Former Henderson Independent principal files lawsuit
By Sarah Campbell
SALISBURY — The former principal of Henderson Independent High is accusing the Rowan-Salisbury Board of Education of discriminating against her and the students who attend the alternative school because of their race.
And Trisha Hutson-Baptist alleges the board assigns other black students to “inadequate and inferior facilities” and deprives them of a good education.
Baptist claims in a discrimination lawsuit filed Sept. 9 in U.S. District Court that she lost her job at Henderson after she pointed out discrimination at Henderson to Rowan-Salisbury School System leaders.
She is asking the court to force the school system to rehire her at Henderson and pay damages.
Baptist served as principal of the school for one year, resigning Aug. 29 after being placed on paid suspension July 5. She claims in her lawsuit the district offered no reason for the disciplinary action and did not advise her of any problems with her job performance.
The lawsuit says Baptist learned after school started Aug. 23 that the system had hired a replacement, and that the school system dismissed her with “no notice or explanation of its action.”
Rita Foil, the school system’s spokeswoman, said the district received a letter of resignation from Baptist Sept. 6 with an effective date of Aug. 29.
The Rowan-Salisbury School System posted the position on its website Aug. 30 offering $1,000 a month in incentive pay in addition to the regular salary.
The job ad is still on the school system website. Friday was the deadline for applicants, according to the posting. Foil said she did not know how many people had applied.
Baptist’s lawsuit also alleges the district follows a pattern of discriminating against minority students who attend Henderson by providing them with fewer resources and accommodations because of their race.
She blamed the lack of resources and necessary courses for the school’s failure to prepare students for college.
The lawsuit says that during her tenure at Henderson, Baptist tried to obtain additional resources to improve academic performance and progress of the students there, but her efforts were “to no avail.”
Baptist alleges when she complained about the “discriminatory allocation of resources,” school officials harassed and intimidated her.
Besides those who attend Henderson, the lawsuit claims the Rowan-Salisbury School System discriminates against other black students by assigning them to “inferior schools and providing them with inadequate and inferior facilities.”
The suit asks the court to order the system to provide a “sound basic, equal education opportunity for all students, with equal staffing, facilities and resources for all students” and treat all staff equally.
Baptist was the assistant principal at South Charlotte Middle School before moving to Henderson, where she replaced Ken Sherill as principal in August 2010.
After landing a $2.2 million federal grant last July, the school system was required to replace the principal and at least half the teaching staff.
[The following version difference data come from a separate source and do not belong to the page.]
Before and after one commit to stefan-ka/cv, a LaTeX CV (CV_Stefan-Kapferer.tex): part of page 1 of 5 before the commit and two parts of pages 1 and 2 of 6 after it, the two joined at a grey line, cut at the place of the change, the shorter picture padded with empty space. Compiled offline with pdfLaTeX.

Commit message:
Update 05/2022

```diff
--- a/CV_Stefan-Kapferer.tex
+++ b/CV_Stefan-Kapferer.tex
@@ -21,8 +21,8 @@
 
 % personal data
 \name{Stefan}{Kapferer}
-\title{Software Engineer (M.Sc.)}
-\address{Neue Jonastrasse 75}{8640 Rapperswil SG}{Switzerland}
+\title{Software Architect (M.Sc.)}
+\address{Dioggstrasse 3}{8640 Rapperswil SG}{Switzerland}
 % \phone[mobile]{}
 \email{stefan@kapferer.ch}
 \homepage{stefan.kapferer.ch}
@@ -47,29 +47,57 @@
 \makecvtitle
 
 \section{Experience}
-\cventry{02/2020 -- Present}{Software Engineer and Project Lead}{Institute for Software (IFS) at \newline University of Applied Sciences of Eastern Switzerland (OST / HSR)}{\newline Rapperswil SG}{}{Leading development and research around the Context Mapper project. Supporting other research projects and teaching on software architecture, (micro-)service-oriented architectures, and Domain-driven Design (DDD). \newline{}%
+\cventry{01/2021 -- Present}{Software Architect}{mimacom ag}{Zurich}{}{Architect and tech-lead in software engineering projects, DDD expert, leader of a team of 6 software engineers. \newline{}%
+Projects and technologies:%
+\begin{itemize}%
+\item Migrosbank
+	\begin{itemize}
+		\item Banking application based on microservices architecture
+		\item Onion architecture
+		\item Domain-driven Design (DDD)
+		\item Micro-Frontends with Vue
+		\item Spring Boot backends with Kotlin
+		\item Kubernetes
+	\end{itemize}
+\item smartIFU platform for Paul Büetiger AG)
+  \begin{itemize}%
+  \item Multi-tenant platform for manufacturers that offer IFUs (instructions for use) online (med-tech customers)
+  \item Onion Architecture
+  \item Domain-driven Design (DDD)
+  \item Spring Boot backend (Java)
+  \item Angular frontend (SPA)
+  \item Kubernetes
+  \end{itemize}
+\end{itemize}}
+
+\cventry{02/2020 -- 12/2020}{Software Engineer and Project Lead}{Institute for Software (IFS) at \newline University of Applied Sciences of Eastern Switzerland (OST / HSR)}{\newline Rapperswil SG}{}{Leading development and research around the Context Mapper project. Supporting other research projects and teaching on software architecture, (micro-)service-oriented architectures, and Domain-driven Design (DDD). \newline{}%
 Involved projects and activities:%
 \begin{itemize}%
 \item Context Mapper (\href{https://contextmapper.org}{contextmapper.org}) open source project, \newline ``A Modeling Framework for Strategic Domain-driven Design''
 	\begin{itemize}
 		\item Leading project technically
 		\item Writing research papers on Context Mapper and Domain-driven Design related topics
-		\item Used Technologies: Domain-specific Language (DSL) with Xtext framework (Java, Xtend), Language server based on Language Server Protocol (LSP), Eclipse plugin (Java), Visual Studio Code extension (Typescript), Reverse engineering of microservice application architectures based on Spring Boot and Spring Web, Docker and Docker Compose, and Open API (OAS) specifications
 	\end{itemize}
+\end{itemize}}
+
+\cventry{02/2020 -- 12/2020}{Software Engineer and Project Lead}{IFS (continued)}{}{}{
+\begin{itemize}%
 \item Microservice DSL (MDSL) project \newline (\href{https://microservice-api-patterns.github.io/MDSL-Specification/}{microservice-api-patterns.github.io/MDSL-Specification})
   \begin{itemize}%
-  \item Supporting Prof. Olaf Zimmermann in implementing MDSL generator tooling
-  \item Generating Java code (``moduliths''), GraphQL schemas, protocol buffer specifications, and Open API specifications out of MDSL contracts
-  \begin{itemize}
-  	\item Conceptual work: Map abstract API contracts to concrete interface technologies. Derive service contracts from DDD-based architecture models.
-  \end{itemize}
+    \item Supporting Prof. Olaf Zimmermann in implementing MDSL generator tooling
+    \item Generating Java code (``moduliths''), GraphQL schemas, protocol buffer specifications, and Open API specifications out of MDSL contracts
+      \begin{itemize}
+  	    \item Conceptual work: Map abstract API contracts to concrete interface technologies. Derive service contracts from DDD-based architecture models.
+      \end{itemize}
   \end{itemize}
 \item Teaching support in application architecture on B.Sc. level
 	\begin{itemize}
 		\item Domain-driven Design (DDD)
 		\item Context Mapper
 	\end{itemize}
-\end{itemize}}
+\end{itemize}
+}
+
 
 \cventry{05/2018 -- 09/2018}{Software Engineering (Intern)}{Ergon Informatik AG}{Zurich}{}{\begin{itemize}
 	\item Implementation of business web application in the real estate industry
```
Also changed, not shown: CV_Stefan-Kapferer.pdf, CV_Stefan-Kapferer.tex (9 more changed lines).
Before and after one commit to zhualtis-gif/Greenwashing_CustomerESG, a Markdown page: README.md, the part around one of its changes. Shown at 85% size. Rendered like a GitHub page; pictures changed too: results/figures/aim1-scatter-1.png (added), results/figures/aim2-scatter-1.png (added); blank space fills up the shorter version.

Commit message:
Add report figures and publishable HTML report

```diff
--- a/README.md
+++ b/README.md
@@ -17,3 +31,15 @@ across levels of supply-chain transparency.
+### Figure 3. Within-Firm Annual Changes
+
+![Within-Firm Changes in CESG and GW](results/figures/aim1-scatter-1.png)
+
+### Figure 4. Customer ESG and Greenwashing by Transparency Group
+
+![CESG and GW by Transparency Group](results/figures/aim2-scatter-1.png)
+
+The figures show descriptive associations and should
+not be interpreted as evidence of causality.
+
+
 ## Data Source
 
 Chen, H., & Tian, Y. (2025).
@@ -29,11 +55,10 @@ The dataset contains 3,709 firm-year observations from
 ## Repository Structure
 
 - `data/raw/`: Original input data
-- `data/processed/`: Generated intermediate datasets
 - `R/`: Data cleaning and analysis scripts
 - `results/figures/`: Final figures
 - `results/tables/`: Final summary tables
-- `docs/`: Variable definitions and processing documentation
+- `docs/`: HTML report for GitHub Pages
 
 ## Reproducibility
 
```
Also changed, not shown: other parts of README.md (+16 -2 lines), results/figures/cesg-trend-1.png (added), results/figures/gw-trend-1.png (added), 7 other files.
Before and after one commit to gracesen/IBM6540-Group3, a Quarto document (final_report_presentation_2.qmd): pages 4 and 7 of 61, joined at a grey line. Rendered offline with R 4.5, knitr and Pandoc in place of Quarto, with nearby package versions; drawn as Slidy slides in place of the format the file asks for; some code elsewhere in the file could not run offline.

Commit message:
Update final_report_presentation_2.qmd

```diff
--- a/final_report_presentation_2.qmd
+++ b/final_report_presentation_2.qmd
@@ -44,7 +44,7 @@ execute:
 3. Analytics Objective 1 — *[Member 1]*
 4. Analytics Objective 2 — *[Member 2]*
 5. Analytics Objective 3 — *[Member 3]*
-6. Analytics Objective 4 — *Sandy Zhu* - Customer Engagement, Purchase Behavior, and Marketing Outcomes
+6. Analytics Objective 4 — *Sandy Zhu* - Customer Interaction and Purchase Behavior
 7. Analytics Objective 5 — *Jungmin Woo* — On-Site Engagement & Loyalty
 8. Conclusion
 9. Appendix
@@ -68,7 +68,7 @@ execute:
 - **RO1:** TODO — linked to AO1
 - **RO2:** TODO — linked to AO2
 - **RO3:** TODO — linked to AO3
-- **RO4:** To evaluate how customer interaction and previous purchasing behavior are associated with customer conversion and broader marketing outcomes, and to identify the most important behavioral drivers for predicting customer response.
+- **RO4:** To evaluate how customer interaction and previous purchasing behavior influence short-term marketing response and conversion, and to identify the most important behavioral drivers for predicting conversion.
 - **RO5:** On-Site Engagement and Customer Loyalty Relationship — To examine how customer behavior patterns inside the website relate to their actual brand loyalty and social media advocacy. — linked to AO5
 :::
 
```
The grant to improve student achievement and increase the graduation rate is awarded to the bottom 5 percent of the state’s consistently lowest-achieving schools.
Henderson’s graduation rate hovered around 10 percent in the two years before Baptist took over. Last year’s graduation rate grew to 34.6 percent.
Baptist is seeking to be reinstated with back salary pay and the benefits she received before her dismissal. She is also asking the court to award punitive damages for harm to her professional reputation.
Julius Chambers, a Charlotte-based civil rights attorney, is representing Baptist in the case. He could not be reached for comment.
Ken Soo, a Raleigh-based attorney, is representing the Rowan-Salisbury school board. He has requested an extension to answer Baptist’s complaint in order to “investigate and prepare responses” to the allegations. Multiple messages left by a Post reporter seeking comment were not returned.
School officials and board chairman Dr. Jim Emerson declined to comment on the case.